Florida's current Move Over law requires drivers to slow down and move over one lane for:

  • Tow Trucks
  • Municipal Vehicles
  • Utility Vehicles

It does not required drivers take evasive action for disabled vehicles.

While all 50 states have a Slow Down, Move Over law, nearly a quarter of all motorists still don't know these laws exist (23%) - view the Survey. Meanwhile, the death toll keeps climbing.

Nationwide, nearly 350 people are struck and killed outside a disabled vehicle each year. Compared to other states, Florida had 112 deaths between 2016 and 2020. The only states with more fatalities were California (281) and Texas (268).

"Drivers can save lives if they make it a priority to move over for all vehicles on the roadside, regardless of whether it is a tow provider with flashing lights or a driver of a disabled vehicle with its hazard lights on," said Mark Jenkins, spokesman, AAA – The Auto Club Group.

As part of its "Move Over for Me" initiative, The Auto Club Group will advocate to strengthen Florida's Move Over Law in 2023. Meanwhile, AAA is raising awareness of existing laws with advocacy messages on social media, community events, on service vehicles and in The Auto Club Group's "AAA Living" magazine.Mean Tweets.jpg

AAA has also created a series of videos. Among them is one called "Mean Tweets", where AAA tow truck operators respond to real tweets received by AAA, including one that reads, "This is an occupational hazard. Deal with it!"

Despite the current law, the roadside remains a dangerous place to work. On average, one tow truck driver is killed at the roadside every other week.

To protect emergency responders, AAA and other traffic safety advocates have led the way in getting Move Over laws passed in all 50 states and the District of Columbia. This year, AAA is also working with the Towing and Recovery Association of America to introduce a federal resolution for a National Move Over Law Day. A national day is one more way to remind drivers of the importance of paying attention, slowing down and moving over when they see others at the side of the road working or stranded with a disabled vehicle.

Eight states have laws that cover disabled vehicles: Arizona, Connecticut, Illinois, Maryland, Oklahoma, Oregon, Pennsylvania, and Tennessee.

AAA's tips to protect roadside workers and stranded motorists:

For Drivers:

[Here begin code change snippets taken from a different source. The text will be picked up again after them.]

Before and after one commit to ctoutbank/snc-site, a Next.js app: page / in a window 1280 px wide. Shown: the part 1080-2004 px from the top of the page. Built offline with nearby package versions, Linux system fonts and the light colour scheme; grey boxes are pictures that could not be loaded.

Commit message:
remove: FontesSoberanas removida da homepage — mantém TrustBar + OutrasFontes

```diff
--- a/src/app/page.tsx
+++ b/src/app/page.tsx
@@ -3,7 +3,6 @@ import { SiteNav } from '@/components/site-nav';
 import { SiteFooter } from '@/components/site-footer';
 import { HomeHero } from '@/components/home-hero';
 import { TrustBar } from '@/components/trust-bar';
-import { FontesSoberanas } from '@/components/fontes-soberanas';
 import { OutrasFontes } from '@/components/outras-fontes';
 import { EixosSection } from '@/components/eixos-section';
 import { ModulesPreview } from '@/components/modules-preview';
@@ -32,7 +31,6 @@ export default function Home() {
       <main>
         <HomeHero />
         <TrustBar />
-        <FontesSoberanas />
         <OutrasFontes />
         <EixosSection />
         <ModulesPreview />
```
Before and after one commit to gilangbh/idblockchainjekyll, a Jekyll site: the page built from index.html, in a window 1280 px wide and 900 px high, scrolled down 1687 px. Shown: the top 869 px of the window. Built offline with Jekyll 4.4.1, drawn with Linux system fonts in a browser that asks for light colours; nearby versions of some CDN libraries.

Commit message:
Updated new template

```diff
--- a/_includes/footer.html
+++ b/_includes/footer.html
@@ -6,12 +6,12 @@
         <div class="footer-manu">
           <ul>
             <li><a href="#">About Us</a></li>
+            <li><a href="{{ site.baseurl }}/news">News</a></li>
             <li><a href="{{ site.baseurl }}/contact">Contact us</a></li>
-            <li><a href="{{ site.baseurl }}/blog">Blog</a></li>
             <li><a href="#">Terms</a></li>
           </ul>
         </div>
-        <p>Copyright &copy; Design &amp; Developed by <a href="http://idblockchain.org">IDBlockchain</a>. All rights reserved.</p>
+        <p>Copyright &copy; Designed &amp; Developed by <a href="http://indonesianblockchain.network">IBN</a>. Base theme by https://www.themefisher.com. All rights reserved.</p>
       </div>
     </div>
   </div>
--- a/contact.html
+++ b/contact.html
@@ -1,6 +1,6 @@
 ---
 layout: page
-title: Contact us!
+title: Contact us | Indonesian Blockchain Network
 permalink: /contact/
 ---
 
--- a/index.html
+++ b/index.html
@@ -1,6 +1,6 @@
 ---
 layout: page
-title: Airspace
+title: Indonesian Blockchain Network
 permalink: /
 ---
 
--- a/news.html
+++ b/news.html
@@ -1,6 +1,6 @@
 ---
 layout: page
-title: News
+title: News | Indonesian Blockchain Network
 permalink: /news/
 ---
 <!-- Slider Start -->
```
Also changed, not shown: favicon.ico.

  • Remain alert. Avoid distractions and focus on driving.
  • Keep an eye out for emergency vehicles – including tow trucks – that have their lights on as well as cars that have their flashers on. Move over one lane when you see them and if you can't move over, slow down to safely pass them.
  • Be a good passenger. Help identify roadway issues and remind the driver to slow down and move over.
  • Watch for people on the roadside. People may be in or near a disabled vehicle. Just because you don't immediately see them doesn't mean they aren't there.

For Stranded Motorists:

  • Pull as far over on the shoulder as safely possible to create more distance between your vehicle and passing traffic.
  • Turn your hazard lights on so other drivers are aware you are there.
  • If you are able to safely make it to the next exit or stopping point, do so.
  • Call for assistance via phone, website or the AAA Mobile app.
  • Remain with your vehicle as long as it's safe to do so.
  • If getting out of your vehicle, watch the oncoming traffic for a good time to exit, and remain alert and close to your vehicle. Avoid turning your back to traffic whenever possible.

About AAA - The Auto Club Group

The Auto Club Group (ACG) is the second largest AAA club in North America with more than 13 million members across 14 U.S. states, the province of Quebec and two U.S. territories. ACG and its affiliates provide members with roadside assistance, insurance products, banking and financial services, travel offerings and more. ACG belongs to the national AAA federation with more than 62 million members in the United States and Canada. AAA's mission is to protect and advance freedom of mobility and improve traffic safety. For more information, get the AAA Mobile app, visit AAA.com, and follow us on Facebook, Twitter and LinkedIn.